The price of the raw materials and the energy costs associated with spunbond nonwovens rose sharply in 2005 because of an increase in worldwide petroleum prices. This caused profits for major manufacturers to deteriorate. Therefore, each company tried to hike the price of nonwovens, but some customers would not accept these rising prices. This affects the profits of many nonwovens manufacturers. Passing along prices has been particularly difficult in the diaper market, because these product are made primarily of polypropylene-based spunbond nonwovens.
Mitsui Chemicals, a leading manufacturer of polypropylene spunbond nonwovens in Japan, produces polypropylene-based spunbond nonwovens in Thailand, through its wholly owned subsidiary MHM Co. MHM’s capacity is currently 14,000 tons per year, and this figure will increase by 20,000 tons when the construction of a new plant is complete. Operation of this new plant is expected to begin in early 2007. It will bring Mitsui Chemical’s total capacity to 68,000 tons with half produced in Japan and half made in Thailand. The company reports that 50% of its sales are conducted in Japan; 30% in Southeast Asia and 20% in China.

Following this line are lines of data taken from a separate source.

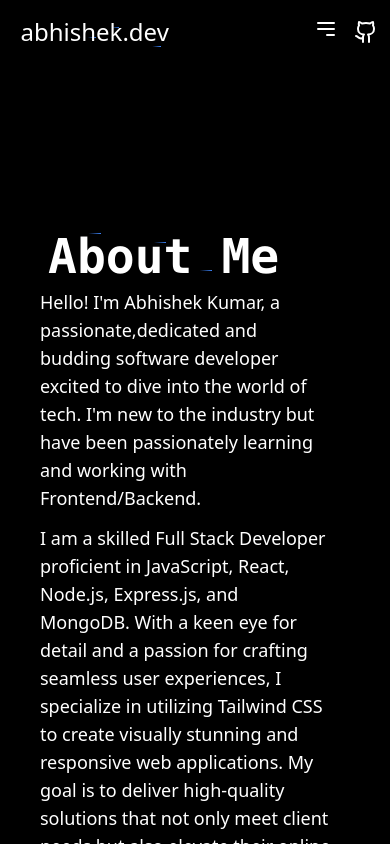
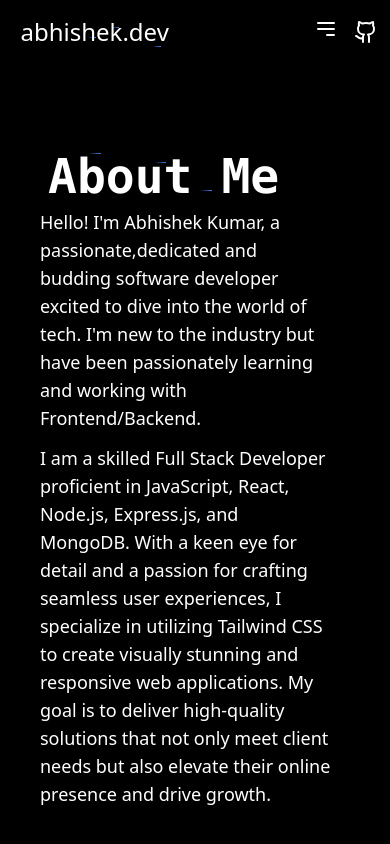
Before and after one commit to abhishek5173/NewPortfolio, a Next.js app in the folder myportfolio/: page /about in a window 390 px wide. Built offline with nearby package versions, Linux system fonts and the light colour scheme.

Commit message:
Update page.tsx

```diff
--- a/myportfolio/app/about/page.tsx
+++ b/myportfolio/app/about/page.tsx
@@ -3,7 +3,7 @@
 export default function about() {
   return (
     <div className="bg-black w-screen h-[calc(100vh-4rem)] overflow-auto">
-      <div className="lg:pt-52 pt-40 pl-10 md:text-3xl text-lg font-thin">
+      <div className="lg:pt-52 pt-20 pl-10 md:text-3xl text-lg font-thin">
         <Cover className="text-white font-extrabold text-5xl lg:text-6xl font-mono">
           About Me
         </Cover>
```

Meanwhile, Unitika produces nonwovens in Thailand through its Tusco joint venture with Teijin Films. Tusco produces 4000 tons of polyester-based spunbonded nonwovens a year. Additionally, Toray produces 4000 tons of the material a year in China and its joint venture with Saehan Industries (Toray Saehan) in South Korea makes 52,000 tons of polypropylene-based spunbond nonwovens a year. Toray has a 73.2% stake in this venture, while Saehan owns 26.8%. This makes Toray Group the largest producer of spunbond nonwovens in Asia with a capacity of 60,000 tons. Although Asahi Kasei is the largest maker of spunbond nonwovens in Japan, the company has not expanded its production into other foreign countries, nor does it have plans to.